** Opening Provided records block **

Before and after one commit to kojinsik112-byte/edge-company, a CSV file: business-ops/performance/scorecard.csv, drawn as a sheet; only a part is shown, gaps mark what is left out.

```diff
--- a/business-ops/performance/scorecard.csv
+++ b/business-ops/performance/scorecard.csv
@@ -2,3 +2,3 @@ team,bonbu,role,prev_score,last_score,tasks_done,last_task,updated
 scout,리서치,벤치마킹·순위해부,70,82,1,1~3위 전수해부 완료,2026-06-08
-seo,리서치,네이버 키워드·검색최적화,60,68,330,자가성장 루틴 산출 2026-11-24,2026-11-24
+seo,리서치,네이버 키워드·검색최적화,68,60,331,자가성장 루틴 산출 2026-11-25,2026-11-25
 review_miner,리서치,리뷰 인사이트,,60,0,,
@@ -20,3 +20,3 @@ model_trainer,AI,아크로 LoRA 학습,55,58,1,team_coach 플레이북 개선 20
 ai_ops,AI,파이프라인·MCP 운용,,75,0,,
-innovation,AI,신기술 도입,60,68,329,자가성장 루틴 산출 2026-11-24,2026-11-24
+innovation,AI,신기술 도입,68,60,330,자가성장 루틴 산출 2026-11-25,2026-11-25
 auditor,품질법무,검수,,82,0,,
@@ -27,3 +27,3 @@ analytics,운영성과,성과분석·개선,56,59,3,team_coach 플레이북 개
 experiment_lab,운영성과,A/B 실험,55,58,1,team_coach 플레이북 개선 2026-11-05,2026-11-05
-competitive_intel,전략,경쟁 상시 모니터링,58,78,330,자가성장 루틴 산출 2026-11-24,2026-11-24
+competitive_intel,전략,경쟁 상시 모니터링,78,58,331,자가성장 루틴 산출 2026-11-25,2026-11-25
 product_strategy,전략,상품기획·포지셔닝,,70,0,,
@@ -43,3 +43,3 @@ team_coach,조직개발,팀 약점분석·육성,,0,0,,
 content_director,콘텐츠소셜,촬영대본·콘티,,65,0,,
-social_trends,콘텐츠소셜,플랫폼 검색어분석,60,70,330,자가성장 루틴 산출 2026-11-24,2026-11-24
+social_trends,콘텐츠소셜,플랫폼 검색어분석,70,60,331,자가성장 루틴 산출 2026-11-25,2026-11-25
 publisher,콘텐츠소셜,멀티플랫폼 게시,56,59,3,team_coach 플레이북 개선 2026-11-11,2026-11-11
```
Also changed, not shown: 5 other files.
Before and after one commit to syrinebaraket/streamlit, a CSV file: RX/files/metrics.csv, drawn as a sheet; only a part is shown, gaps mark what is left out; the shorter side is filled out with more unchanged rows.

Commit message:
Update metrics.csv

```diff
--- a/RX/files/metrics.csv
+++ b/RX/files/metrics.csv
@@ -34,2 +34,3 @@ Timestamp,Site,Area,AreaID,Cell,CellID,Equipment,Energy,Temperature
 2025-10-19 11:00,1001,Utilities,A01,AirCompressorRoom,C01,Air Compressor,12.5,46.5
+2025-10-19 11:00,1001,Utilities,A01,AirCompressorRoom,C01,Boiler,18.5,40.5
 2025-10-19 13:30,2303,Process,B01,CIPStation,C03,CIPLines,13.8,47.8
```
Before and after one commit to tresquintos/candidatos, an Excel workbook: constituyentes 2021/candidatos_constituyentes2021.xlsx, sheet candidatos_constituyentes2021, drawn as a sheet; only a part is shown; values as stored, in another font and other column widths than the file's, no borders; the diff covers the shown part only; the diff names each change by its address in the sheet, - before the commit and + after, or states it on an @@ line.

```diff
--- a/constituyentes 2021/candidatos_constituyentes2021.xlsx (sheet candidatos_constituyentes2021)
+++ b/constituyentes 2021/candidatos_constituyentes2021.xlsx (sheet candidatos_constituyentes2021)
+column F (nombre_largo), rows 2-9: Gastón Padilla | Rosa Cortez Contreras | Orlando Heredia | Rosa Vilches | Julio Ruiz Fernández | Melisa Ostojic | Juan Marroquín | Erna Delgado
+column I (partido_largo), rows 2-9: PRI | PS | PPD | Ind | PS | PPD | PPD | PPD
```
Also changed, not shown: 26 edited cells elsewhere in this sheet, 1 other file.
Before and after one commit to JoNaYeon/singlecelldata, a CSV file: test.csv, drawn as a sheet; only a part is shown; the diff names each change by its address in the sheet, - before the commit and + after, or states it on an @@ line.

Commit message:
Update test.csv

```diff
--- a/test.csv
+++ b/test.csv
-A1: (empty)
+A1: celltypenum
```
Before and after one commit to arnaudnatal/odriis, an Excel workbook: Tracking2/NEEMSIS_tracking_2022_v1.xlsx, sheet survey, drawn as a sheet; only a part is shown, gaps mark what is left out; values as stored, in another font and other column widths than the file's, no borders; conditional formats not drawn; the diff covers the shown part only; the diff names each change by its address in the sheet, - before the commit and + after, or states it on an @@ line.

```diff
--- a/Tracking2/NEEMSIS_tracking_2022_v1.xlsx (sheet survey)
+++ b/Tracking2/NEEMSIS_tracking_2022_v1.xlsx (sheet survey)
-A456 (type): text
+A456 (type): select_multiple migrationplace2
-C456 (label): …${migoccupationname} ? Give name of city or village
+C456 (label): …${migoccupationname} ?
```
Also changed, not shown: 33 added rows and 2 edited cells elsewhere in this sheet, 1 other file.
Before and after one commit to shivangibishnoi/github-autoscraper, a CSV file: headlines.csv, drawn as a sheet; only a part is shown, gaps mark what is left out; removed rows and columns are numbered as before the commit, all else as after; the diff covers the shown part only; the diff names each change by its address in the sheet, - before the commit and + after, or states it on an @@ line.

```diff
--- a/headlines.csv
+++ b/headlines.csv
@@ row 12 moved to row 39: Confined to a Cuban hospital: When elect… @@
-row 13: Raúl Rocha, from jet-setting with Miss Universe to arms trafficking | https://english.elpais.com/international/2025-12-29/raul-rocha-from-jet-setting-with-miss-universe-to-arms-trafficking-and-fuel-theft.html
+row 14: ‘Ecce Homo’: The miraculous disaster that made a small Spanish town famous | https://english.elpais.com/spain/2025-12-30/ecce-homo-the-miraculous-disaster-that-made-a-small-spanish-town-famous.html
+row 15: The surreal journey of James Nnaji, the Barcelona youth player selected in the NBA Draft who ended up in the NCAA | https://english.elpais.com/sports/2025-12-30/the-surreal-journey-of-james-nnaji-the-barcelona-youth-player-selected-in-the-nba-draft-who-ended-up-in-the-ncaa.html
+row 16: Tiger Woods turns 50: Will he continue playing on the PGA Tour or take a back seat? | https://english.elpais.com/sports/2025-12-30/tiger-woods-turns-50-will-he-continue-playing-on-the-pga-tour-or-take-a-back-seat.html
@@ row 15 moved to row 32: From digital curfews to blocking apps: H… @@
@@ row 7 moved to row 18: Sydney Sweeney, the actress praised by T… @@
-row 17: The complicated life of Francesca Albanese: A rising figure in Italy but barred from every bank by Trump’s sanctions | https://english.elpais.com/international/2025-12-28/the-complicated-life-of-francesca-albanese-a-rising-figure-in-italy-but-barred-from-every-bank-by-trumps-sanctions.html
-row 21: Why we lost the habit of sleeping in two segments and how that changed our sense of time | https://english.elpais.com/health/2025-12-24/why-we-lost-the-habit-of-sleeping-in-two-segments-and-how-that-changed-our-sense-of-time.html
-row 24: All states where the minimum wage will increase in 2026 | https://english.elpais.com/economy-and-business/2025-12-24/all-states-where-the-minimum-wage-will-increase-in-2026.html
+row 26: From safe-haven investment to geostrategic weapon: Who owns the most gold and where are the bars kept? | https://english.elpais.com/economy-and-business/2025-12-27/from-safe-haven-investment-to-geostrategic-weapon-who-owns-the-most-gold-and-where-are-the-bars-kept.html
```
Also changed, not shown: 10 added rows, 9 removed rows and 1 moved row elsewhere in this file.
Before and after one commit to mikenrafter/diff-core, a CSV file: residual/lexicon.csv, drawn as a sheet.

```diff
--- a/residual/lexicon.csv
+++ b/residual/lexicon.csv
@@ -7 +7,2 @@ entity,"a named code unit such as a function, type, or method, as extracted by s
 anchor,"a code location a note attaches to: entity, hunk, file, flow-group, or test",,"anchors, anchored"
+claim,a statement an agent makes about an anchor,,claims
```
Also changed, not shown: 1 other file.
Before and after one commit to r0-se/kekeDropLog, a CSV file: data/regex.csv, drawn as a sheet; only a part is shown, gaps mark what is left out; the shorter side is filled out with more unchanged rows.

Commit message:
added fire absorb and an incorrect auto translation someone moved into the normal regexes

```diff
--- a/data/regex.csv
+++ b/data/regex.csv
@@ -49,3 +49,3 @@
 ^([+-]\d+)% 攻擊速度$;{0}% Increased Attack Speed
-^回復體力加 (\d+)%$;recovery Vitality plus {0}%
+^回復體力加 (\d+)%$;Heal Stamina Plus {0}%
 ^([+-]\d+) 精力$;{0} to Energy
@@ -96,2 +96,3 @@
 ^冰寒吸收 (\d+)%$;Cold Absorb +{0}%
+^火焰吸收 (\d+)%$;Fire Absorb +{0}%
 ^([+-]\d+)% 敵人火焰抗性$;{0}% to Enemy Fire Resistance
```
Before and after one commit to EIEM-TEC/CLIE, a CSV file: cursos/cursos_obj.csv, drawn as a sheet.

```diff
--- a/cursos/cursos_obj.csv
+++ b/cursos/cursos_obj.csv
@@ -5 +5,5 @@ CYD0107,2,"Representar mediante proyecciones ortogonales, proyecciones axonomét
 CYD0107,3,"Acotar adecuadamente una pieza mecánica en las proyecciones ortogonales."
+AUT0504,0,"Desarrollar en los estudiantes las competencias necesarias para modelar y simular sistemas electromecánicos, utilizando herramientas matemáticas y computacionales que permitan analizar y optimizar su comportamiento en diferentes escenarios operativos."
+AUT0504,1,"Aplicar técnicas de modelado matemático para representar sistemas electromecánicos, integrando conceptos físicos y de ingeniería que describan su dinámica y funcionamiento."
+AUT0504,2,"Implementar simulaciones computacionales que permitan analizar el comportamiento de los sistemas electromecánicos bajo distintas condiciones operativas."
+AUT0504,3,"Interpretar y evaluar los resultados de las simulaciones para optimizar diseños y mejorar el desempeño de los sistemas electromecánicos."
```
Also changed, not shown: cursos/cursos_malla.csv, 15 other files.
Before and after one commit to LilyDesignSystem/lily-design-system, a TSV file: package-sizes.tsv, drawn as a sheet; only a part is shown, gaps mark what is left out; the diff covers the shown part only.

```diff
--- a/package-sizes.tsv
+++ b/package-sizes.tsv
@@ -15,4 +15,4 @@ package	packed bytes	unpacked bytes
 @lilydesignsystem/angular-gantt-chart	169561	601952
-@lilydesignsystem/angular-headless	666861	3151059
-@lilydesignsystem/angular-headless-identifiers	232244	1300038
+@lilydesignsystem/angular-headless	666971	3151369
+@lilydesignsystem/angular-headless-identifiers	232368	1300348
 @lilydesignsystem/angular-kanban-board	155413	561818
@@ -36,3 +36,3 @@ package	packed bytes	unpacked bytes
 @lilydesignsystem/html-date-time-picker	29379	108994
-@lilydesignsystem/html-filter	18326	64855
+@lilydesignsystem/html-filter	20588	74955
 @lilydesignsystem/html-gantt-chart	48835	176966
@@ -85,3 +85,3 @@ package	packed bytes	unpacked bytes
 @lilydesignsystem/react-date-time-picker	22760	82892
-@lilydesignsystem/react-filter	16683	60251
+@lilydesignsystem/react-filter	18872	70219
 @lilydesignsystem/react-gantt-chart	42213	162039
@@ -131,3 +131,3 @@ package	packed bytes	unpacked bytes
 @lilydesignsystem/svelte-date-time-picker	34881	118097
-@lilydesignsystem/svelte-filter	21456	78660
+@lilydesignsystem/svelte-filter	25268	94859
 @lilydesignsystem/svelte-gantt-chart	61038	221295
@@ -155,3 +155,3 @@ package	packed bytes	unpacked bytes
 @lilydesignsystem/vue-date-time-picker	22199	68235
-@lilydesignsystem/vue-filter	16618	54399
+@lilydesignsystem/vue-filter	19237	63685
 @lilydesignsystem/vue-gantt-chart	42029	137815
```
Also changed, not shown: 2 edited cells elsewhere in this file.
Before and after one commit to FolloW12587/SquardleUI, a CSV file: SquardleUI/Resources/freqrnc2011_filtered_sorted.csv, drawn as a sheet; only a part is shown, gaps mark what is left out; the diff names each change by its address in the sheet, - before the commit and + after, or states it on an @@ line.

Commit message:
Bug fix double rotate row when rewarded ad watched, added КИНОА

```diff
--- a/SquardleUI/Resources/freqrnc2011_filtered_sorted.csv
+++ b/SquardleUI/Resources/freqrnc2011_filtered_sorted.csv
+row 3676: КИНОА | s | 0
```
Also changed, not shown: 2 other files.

** Closing Provided records block **

Some lines above hold the word "svelte". Copy all of them.

Answer to this task:
 @lilydesignsystem/svelte-date-time-picker	34881	118097
-@lilydesignsystem/svelte-filter	21456	78660
+@lilydesignsystem/svelte-filter	25268	94859
 @lilydesignsystem/svelte-gantt-chart	61038	221295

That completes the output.